Getting to Z
It always surprises me when former students write to me and tell me they’re not writing, can’t find the time, or can’t produce a story when they sit down at the desk. Exercises like “Solving for X” are the easiest thing to do, daily if you like. As long as you have no expectation of producing a perfect story or even something that looks like a story, the repetition of the exercise can be useful.
There are some things you become aware of as you repeat an exercise like this. I’ve noticed that students who use only one character, unnamed, and rely on their interior worlds--thinking, feeling, imagining-- really struggle to get anywhere. The story never moves forward; there’s no potential for conflict. There’s little occasion for conflict because there’s only one person on the page. The engagement with the concrete world-- the objective reality of the story, the reality that exists no matter who is telling the story or what’s happening-- is minimal, and so there’s nothing to move the story forward.
Let’s go back to Zack and Miranda.
About last night, Zach had no memory. Beer flowed freely at Miranda’s party, as it always did, and there had been little to eat. Cake at midnight and before that, little cocktail wieners on toothpicks. Dinner wasn’t the point though, it never was with Miranda, who liked snicky snacks and nibbles, preferably from a can or a box or a bag.
I have no idea who Zack and Miranda are, or why food matters so much to him. I have no idea what comes next. But note, I have loaded the first few lines with concrete details, the kind that I can come back to later. I’ve also given myself two characters, whose names I might use at the beginning of sentences later. And I’ve given myself a clue about Miranda -- she seems to like processed food. And Zack might have a problem with this. Are they brother and sister? Exes? Cousins? I know that the closer the relationship the more potential there is for tension.
This exercise then forces you to put characters in play who already know each other. There’s no time for introductions, long explanations about how knows how and why. History between them must be assumed if you’re to get to “Z.”
“Cake at midnight” seems also potentially telling. I decided as I wrote that this was Miranda’s 60th birthday. As I wrote, I gave her an ex-husband, Frank, and Zach became their college friend. Tight relationships, with a lot of history. As I wrote, it emerged that Frank wanted something from Miranda that she either didn’t want to give him or didn’t have.

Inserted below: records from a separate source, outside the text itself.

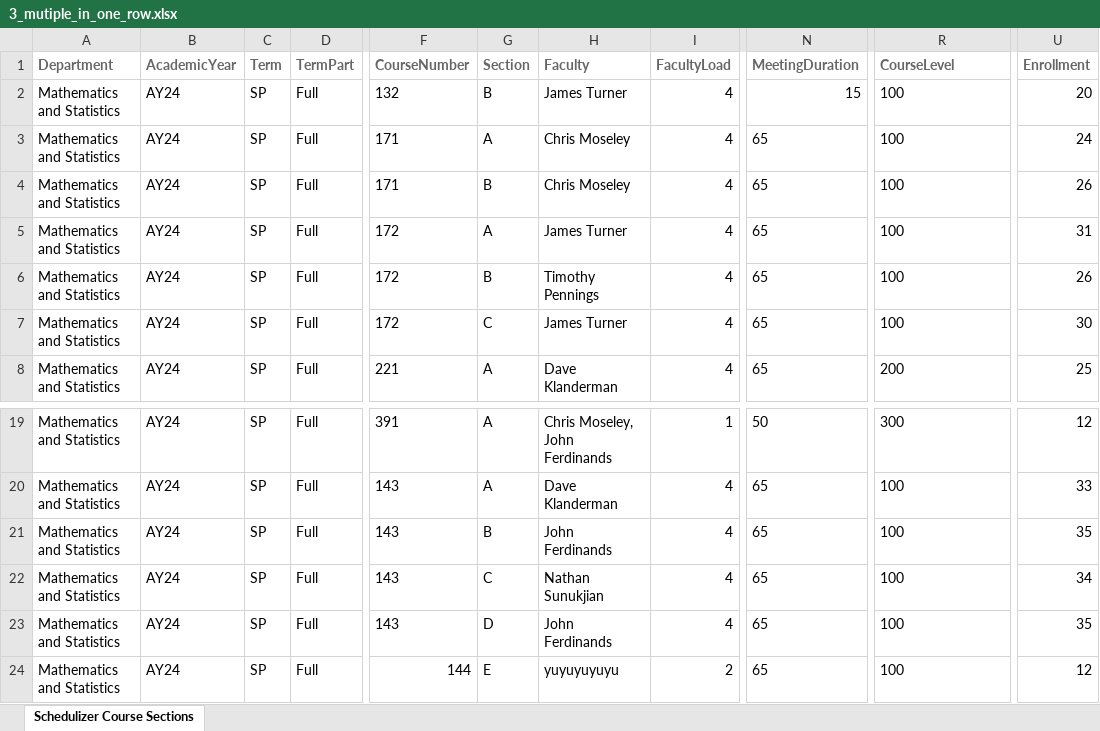
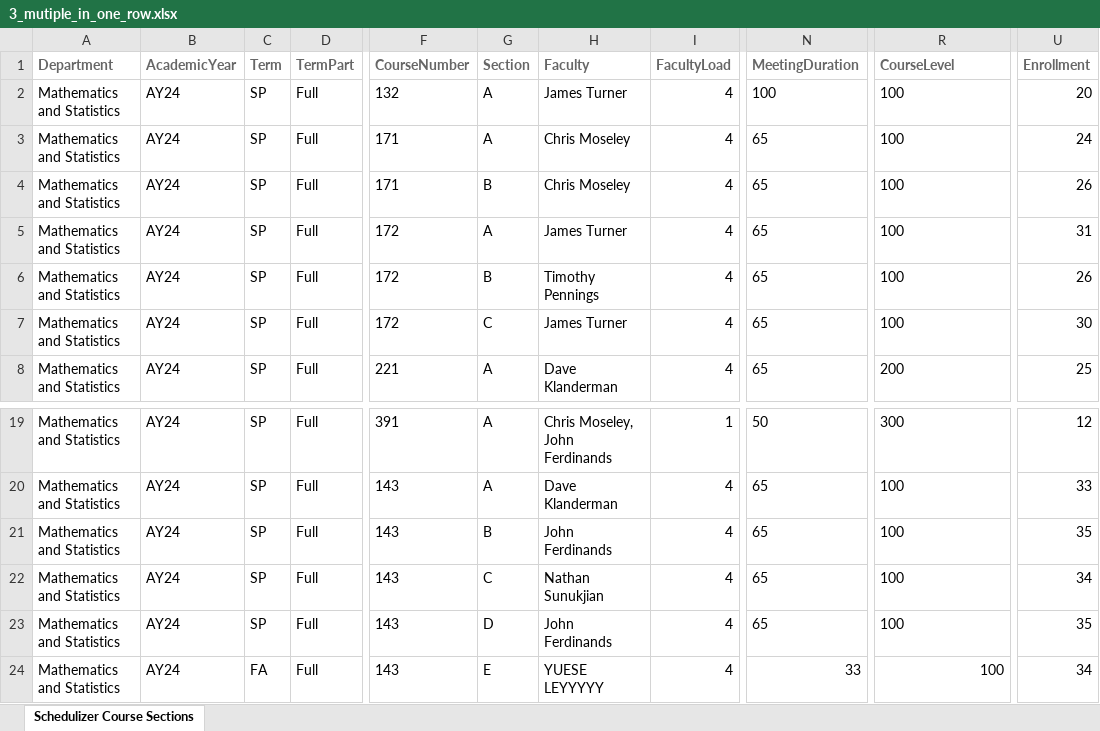
Before and after one commit to senior-knights/course-schedulizer, an Excel workbook: client-course-schedulizer/csv/test_mutiple/3_mutiple_in_one_row.xlsx, sheet Schedulizer Course Sections, drawn as a sheet; only a part is shown, gaps mark what is left out; values as stored, in another font and other column widths than the file's, no borders; the diff names each change by its address in the sheet, - before the commit and + after, or states it on an @@ line.

```diff
--- a/client-course-schedulizer/csv/test_mutiple/3_mutiple_in_one_row.xlsx (sheet Schedulizer Course Sections)
+++ b/client-course-schedulizer/csv/test_mutiple/3_mutiple_in_one_row.xlsx (sheet Schedulizer Course Sections)
-G2 (Section): B
+G2 (Section): A
-N2 (MeetingDuration): 15
+N2 (MeetingDuration): 100
-C24 (Term): SP
+C24 (Term): FA
-F24 (CourseNumber): 144
+F24 (CourseNumber): 143
-H24 (Faculty): yuyuyuyuyu
+H24 (Faculty): YUESE LEYYYYY
-I24 (FacultyLoad): 2
+I24 (FacultyLoad): 4
-N24 (MeetingDuration): 65
+N24 (MeetingDuration): 33
-R24 alignment: left
+R24 alignment: right
-U24 (Enrollment): 12
+U24 (Enrollment): 34
```
Also changed, not shown: 1 other file.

The exercise, because it’s timed, because of the alphabet, forces you to be brief. I can’t flesh out the characters, I can only hint at their interior lives. Expecting this to do any more than point you in the direction of a potential story is a mistake that students too often make. This is why the “exercise didn’t work.” By the time I get to the end, the first sentence may have no meaning, and Miranda’s preference for processed food may not matter. That’s what revision is for, isn’t it?

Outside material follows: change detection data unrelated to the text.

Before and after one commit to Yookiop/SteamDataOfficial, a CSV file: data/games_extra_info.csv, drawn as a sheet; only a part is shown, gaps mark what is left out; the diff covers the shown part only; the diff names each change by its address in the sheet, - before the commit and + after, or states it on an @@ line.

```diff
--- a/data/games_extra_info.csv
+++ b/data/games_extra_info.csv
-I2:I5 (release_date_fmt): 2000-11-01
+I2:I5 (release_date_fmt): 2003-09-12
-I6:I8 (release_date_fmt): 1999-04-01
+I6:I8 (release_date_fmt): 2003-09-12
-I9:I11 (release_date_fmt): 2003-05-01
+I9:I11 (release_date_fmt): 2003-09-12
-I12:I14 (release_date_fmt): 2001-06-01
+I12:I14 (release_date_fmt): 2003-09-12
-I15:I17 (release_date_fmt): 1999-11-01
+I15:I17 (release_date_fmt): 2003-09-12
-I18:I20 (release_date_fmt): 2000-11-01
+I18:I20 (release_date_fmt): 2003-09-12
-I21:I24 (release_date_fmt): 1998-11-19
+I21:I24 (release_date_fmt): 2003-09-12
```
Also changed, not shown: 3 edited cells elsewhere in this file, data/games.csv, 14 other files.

In the next post, I’ll talk about how one can approach a revision once you’ve completed the exercise.
Tags: ABC, Characters, Getting Started, Prompts